to Mr. Evarts
Peking , November 2, 1880.
Sir: My predecessors have had frequent occasion to inform the Department of the embarrassments which our commerce in common with that of other nations has for years been suffering from the existence of the Woosung bar, at the mouth of the Shanghai River. They have also advised the Department of the earnest efforts which have been made by the Shanghai Chamber of Commerce, the foreign consuls at Shanghai, and the diplomatic representatives at Peking, to induce the Chinese authorities to dredge the bar, or at any rate to permit the foreign powers to do so, with the proceeds of a light levy on the commerce of Shanghai.
Some months ago in one of the diplomatic conferences held here, Sir Thomas Wade was instructed by the diplomatic corps in their behalf to present to the foreign office an urgent request to permit them to order the improvement of navigation at the bar and pay for the work by collecting light dues from the vessels which sail to and from Shanghai. In no way was the Chinese Government to be burdened, though Chinese vessels were like others to pay the dues required.
To this request the foreign board have replied in a paper which I inclose. * * *
The diplomatic conferences which were found last spring to be so serviceable, were resumed on the 25th ultimo. Among the subjects considered was that of the Woosung bar. This paper of the Tsung li Yamen was thought by all to be so feeble as to call for no formal reply. Sir Thomas Wade was instructed to renew and urge his request.
It is well understood that the real reasons why the Chinese authorities object to the dredging of the bar, are two-fold:
- First. They dislike any innovation. An immense power of inertia has to be overcome to gain their assent to any change.
- Secondly. They regard the bar as a natural defense of Shanghai against the war-vessels of heavy draught and especially against the ironclads. They speak of it as a “heaven-sent barrier.” A noteworthy article in one of the Chinese newspapers of Shanghai lately spoke of the proposition to remove the bar as a profane suggestion to interfere with the will of Heaven.
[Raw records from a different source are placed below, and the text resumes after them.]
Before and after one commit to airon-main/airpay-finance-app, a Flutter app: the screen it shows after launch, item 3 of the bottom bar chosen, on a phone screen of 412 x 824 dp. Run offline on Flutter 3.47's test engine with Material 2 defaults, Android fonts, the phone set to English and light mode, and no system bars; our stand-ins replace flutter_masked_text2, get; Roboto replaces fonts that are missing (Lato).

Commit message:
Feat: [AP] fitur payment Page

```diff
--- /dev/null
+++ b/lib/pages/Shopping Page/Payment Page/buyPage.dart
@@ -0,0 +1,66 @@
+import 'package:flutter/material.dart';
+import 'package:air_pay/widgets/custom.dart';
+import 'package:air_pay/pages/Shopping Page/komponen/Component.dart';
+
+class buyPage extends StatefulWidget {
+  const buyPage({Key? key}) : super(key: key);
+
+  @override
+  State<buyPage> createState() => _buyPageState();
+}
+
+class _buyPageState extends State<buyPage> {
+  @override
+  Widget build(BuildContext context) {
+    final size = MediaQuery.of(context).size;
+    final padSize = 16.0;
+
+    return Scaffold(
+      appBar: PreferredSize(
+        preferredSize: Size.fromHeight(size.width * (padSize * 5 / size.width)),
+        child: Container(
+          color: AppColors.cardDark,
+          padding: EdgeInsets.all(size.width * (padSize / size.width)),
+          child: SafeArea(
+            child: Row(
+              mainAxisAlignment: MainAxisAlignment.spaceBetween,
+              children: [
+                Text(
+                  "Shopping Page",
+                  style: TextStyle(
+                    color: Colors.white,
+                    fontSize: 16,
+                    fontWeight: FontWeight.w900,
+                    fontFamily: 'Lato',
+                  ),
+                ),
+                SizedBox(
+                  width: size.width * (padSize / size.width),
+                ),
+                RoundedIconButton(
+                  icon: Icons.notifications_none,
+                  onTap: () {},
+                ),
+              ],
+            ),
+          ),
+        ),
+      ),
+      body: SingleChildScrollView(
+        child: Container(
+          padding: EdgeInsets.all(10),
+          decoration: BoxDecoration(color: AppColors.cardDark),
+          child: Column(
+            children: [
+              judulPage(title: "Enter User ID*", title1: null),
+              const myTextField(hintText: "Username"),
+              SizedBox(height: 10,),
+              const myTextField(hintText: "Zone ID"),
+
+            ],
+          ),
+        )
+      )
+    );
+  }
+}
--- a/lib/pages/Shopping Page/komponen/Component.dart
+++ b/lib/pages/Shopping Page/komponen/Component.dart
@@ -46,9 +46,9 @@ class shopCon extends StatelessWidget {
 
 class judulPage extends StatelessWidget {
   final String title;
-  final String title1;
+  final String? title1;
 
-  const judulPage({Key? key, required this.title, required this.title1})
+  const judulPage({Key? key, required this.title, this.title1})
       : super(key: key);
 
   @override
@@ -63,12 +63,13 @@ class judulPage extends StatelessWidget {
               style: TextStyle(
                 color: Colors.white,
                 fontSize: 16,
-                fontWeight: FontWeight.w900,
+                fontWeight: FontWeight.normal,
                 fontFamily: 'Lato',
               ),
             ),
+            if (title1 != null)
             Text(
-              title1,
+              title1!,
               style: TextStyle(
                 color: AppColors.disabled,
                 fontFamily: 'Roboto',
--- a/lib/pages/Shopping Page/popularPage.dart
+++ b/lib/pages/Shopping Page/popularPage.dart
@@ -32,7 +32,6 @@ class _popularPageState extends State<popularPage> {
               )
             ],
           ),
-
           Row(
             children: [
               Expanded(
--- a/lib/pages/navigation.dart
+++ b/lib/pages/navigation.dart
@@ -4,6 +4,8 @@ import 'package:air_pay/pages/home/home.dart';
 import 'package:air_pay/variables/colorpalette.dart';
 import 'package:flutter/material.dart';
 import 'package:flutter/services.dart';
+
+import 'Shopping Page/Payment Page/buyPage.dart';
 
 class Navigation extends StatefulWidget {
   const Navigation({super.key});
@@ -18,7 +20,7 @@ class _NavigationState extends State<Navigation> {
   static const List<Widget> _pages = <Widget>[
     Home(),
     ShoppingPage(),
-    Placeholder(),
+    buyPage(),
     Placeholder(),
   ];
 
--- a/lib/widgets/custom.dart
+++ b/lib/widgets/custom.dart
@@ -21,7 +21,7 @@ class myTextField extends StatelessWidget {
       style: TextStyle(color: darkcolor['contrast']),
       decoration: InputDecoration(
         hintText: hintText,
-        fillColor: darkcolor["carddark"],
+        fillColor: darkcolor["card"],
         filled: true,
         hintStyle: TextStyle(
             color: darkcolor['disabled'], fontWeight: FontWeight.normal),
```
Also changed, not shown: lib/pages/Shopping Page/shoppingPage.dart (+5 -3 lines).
Of the heavy burdens which the existence of the bar lays upon vessels of deep draught, there is overwhelming proof. Some very valuable and interesting figures are given in a recent dispatch from Consul-General Denny, which I inclose. There would, of course, be no need of arguing with any western nation to induce it to permit the improvement of the access to its principal port. But it is by no means certain that the present attempt of the diplomatic body will meet with early success. Even when permission has been received, time and money will be needed to make a complete examination of the river and the bar. For it is by no means certain exactly what the best remedy for the trouble is. The best engineering talent of the west should be employed to make a careful study of the problem. It seems to me highly probable that some considerable annual expenditure will always be necessary.
I have, &c.,
- The Chinese name of the Shanghai River.↩